Each entry needs to appear again, retyped exactly as it is below.

(Items from a data source)

-- Opening Marker --

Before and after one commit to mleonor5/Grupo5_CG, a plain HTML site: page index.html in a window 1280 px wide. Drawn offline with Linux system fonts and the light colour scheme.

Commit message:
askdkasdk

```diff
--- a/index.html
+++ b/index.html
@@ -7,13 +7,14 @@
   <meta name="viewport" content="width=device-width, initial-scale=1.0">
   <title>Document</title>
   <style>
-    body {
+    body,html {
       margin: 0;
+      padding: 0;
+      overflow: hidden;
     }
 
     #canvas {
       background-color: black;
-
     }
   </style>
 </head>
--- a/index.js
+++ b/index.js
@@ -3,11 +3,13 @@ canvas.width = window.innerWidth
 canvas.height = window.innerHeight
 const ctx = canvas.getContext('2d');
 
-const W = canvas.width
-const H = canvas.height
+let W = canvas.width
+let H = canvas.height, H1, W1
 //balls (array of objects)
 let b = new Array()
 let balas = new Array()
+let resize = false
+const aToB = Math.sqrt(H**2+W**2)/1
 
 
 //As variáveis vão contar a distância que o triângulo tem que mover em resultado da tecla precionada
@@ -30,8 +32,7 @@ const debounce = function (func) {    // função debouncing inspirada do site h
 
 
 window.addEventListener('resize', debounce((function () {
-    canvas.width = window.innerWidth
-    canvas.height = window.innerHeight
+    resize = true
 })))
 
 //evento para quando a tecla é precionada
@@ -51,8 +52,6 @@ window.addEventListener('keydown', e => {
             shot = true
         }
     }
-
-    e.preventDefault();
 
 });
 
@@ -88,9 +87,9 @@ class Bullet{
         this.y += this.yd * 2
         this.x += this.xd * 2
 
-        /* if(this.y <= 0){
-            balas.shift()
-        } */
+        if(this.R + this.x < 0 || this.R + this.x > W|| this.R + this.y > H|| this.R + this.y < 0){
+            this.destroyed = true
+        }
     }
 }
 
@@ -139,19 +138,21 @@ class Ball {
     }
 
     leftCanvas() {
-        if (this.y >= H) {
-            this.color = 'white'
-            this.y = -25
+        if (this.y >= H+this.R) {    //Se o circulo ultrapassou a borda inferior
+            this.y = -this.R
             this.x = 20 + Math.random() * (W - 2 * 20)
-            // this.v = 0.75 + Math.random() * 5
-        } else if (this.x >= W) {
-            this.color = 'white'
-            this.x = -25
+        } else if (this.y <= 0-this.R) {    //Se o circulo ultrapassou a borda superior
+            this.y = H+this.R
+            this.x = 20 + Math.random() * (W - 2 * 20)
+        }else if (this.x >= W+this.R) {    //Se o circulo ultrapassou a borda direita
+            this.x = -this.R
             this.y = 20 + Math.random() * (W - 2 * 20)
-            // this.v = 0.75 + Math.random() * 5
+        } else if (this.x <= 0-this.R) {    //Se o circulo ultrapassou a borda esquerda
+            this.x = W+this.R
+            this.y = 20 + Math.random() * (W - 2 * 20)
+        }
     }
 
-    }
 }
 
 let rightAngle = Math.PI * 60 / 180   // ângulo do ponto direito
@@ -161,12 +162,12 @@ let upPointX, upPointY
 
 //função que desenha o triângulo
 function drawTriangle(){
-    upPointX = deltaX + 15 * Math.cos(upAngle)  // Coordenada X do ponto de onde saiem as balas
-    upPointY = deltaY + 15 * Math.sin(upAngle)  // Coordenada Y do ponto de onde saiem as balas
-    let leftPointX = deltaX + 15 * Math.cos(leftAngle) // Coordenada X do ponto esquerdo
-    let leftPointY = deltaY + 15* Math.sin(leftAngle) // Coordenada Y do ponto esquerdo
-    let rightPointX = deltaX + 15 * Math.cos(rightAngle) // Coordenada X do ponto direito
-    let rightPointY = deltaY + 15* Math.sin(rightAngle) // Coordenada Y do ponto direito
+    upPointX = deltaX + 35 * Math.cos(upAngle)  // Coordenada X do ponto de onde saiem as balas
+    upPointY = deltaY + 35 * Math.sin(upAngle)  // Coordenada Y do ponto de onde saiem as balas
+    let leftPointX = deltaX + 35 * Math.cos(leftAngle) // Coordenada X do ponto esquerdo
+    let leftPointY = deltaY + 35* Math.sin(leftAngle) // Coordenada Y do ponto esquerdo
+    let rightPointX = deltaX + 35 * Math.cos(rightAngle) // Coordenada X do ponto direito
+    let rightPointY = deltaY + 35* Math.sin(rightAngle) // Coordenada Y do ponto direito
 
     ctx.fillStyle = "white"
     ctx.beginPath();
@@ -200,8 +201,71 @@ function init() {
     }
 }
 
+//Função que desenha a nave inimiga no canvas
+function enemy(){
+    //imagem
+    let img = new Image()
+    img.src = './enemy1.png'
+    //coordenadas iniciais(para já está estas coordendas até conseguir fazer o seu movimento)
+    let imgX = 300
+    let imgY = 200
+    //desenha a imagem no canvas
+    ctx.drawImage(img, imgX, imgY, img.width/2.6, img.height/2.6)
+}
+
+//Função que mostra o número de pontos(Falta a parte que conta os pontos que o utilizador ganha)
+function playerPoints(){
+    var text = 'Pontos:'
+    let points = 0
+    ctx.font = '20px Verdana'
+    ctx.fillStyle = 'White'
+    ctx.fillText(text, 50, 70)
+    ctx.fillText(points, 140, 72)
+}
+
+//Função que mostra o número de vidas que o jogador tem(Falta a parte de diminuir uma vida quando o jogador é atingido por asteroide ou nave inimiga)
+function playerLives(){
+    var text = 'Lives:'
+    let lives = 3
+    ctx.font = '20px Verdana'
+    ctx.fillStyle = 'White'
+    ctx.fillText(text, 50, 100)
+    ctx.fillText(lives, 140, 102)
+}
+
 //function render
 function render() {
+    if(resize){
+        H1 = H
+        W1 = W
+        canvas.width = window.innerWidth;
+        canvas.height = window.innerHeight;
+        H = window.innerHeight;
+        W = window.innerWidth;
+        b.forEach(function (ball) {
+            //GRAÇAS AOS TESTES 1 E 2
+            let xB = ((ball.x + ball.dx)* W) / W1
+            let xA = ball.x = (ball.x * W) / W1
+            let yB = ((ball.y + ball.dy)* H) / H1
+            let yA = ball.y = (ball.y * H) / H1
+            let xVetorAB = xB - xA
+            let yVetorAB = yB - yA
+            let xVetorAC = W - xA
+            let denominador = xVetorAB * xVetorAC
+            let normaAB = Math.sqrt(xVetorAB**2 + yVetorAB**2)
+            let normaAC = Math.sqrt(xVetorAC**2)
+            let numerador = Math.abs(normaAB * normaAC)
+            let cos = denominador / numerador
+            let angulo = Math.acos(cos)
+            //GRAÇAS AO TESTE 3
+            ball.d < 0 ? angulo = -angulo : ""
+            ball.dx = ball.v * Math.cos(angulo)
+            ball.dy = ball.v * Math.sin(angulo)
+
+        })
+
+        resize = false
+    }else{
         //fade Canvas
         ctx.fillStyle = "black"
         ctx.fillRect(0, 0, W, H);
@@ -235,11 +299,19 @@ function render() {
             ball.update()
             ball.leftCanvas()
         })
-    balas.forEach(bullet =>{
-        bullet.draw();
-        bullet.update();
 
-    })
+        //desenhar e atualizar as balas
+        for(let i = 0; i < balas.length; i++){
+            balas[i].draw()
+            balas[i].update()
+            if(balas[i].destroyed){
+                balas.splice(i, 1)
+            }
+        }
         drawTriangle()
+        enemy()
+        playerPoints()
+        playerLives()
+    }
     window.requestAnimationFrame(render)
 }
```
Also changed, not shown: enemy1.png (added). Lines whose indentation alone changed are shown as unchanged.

-- Closing Marker --

## [Response to the task]
Before and after one commit to mleonor5/Grupo5_CG, a plain HTML site: page index.html in a window 1280 px wide. Drawn offline with Linux system fonts and the light colour scheme.

Commit message:
askdkasdk

```diff
--- a/index.html
+++ b/index.html
@@ -7,13 +7,14 @@
   <meta name="viewport" content="width=device-width, initial-scale=1.0">
   <title>Document</title>
   <style>
-    body {
+    body,html {
       margin: 0;
+      padding: 0;
+      overflow: hidden;
     }
 
     #canvas {
       background-color: black;
-
     }
   </style>
 </head>
--- a/index.js
+++ b/index.js
@@ -3,11 +3,13 @@ canvas.width = window.innerWidth
 canvas.height = window.innerHeight
 const ctx = canvas.getContext('2d');
 
-const W = canvas.width
-const H = canvas.height
+let W = canvas.width
+let H = canvas.height, H1, W1
 //balls (array of objects)
 let b = new Array()
 let balas = new Array()
+let resize = false
+const aToB = Math.sqrt(H**2+W**2)/1
 
 
 //As variáveis vão contar a distância que o triângulo tem que mover em resultado da tecla precionada
@@ -30,8 +32,7 @@ const debounce = function (func) {    // função debouncing inspirada do site h
 
 
 window.addEventListener('resize', debounce((function () {
-    canvas.width = window.innerWidth
-    canvas.height = window.innerHeight
+    resize = true
 })))
 
 //evento para quando a tecla é precionada
@@ -51,8 +52,6 @@ window.addEventListener('keydown', e => {
             shot = true
         }
     }
-
-    e.preventDefault();
 
 });
 
@@ -88,9 +87,9 @@ class Bullet{
         this.y += this.yd * 2
         this.x += this.xd * 2
 
-        /* if(this.y <= 0){
-            balas.shift()
-        } */
+        if(this.R + this.x < 0 || this.R + this.x > W|| this.R + this.y > H|| this.R + this.y < 0){
+            this.destroyed = true
+        }
     }
 }
 
@@ -139,19 +138,21 @@ class Ball {
     }
 
     leftCanvas() {
-        if (this.y >= H) {
-            this.color = 'white'
-            this.y = -25
+        if (this.y >= H+this.R) {    //Se o circulo ultrapassou a borda inferior
+            this.y = -this.R
             this.x = 20 + Math.random() * (W - 2 * 20)
-            // this.v = 0.75 + Math.random() * 5
-        } else if (this.x >= W) {
-            this.color = 'white'
-            this.x = -25
+        } else if (this.y <= 0-this.R) {    //Se o circulo ultrapassou a borda superior
+            this.y = H+this.R
+            this.x = 20 + Math.random() * (W - 2 * 20)
+        }else if (this.x >= W+this.R) {    //Se o circulo ultrapassou a borda direita
+            this.x = -this.R
             this.y = 20 + Math.random() * (W - 2 * 20)
-            // this.v = 0.75 + Math.random() * 5
+        } else if (this.x <= 0-this.R) {    //Se o circulo ultrapassou a borda esquerda
+            this.x = W+this.R
+            this.y = 20 + Math.random() * (W - 2 * 20)
+        }
     }
 
-    }
 }
 
 let rightAngle = Math.PI * 60 / 180   // ângulo do ponto direito
@@ -161,12 +162,12 @@ let upPointX, upPointY
 
 //função que desenha o triângulo
 function drawTriangle(){
-    upPointX = deltaX + 15 * Math.cos(upAngle)  // Coordenada X do ponto de onde saiem as balas
-    upPointY = deltaY + 15 * Math.sin(upAngle)  // Coordenada Y do ponto de onde saiem as balas
-    let leftPointX = deltaX + 15 * Math.cos(leftAngle) // Coordenada X do ponto esquerdo
-    let leftPointY = deltaY + 15* Math.sin(leftAngle) // Coordenada Y do ponto esquerdo
-    let rightPointX = deltaX + 15 * Math.cos(rightAngle) // Coordenada X do ponto direito
-    let rightPointY = deltaY + 15* Math.sin(rightAngle) // Coordenada Y do ponto direito
+    upPointX = deltaX + 35 * Math.cos(upAngle)  // Coordenada X do ponto de onde saiem as balas
+    upPointY = deltaY + 35 * Math.sin(upAngle)  // Coordenada Y do ponto de onde saiem as balas
+    let leftPointX = deltaX + 35 * Math.cos(leftAngle) // Coordenada X do ponto esquerdo
+    let leftPointY = deltaY + 35* Math.sin(leftAngle) // Coordenada Y do ponto esquerdo
+    let rightPointX = deltaX + 35 * Math.cos(rightAngle) // Coordenada X do ponto direito
+    let rightPointY = deltaY + 35* Math.sin(rightAngle) // Coordenada Y do ponto direito
 
     ctx.fillStyle = "white"
     ctx.beginPath();
@@ -200,8 +201,71 @@ function init() {
     }
 }
 
+//Função que desenha a nave inimiga no canvas
+function enemy(){
+    //imagem
+    let img = new Image()
+    img.src = './enemy1.png'
+    //coordenadas iniciais(para já está estas coordendas até conseguir fazer o seu movimento)
+    let imgX = 300
+    let imgY = 200
+    //desenha a imagem no canvas
+    ctx.drawImage(img, imgX, imgY, img.width/2.6, img.height/2.6)
+}
+
+//Função que mostra o número de pontos(Falta a parte que conta os pontos que o utilizador ganha)
+function playerPoints(){
+    var text = 'Pontos:'
+    let points = 0
+    ctx.font = '20px Verdana'
+    ctx.fillStyle = 'White'
+    ctx.fillText(text, 50, 70)
+    ctx.fillText(points, 140, 72)
+}
+
+//Função que mostra o número de vidas que o jogador tem(Falta a parte de diminuir uma vida quando o jogador é atingido por asteroide ou nave inimiga)
+function playerLives(){
+    var text = 'Lives:'
+    let lives = 3
+    ctx.font = '20px Verdana'
+    ctx.fillStyle = 'White'
+    ctx.fillText(text, 50, 100)
+    ctx.fillText(lives, 140, 102)
+}
+
 //function render
 function render() {
+    if(resize){
+        H1 = H
+        W1 = W
+        canvas.width = window.innerWidth;
+        canvas.height = window.innerHeight;
+        H = window.innerHeight;
+        W = window.innerWidth;
+        b.forEach(function (ball) {
+            //GRAÇAS AOS TESTES 1 E 2
+            let xB = ((ball.x + ball.dx)* W) / W1
+            let xA = ball.x = (ball.x * W) / W1
+            let yB = ((ball.y + ball.dy)* H) / H1
+            let yA = ball.y = (ball.y * H) / H1
+            let xVetorAB = xB - xA
+            let yVetorAB = yB - yA
+            let xVetorAC = W - xA
+            let denominador = xVetorAB * xVetorAC
+            let normaAB = Math.sqrt(xVetorAB**2 + yVetorAB**2)
+            let normaAC = Math.sqrt(xVetorAC**2)
+            let numerador = Math.abs(normaAB * normaAC)
+            let cos = denominador / numerador
+            let angulo = Math.acos(cos)
+            //GRAÇAS AO TESTE 3
+            ball.d < 0 ? angulo = -angulo : ""
+            ball.dx = ball.v * Math.cos(angulo)
+            ball.dy = ball.v * Math.sin(angulo)
+
+        })
+
+        resize = false
+    }else{
         //fade Canvas
         ctx.fillStyle = "black"
         ctx.fillRect(0, 0, W, H);
@@ -235,11 +299,19 @@ function render() {
             ball.update()
             ball.leftCanvas()
         })
-    balas.forEach(bullet =>{
-        bullet.draw();
-        bullet.update();
 
-    })
+        //desenhar e atualizar as balas
+        for(let i = 0; i < balas.length; i++){
+            balas[i].draw()
+            balas[i].update()
+            if(balas[i].destroyed){
+                balas.splice(i, 1)
+            }
+        }
         drawTriangle()
+        enemy()
+        playerPoints()
+        playerLives()
+    }
     window.requestAnimationFrame(render)
 }
```
Also changed, not shown: enemy1.png (added). Lines whose indentation alone changed are shown as unchanged.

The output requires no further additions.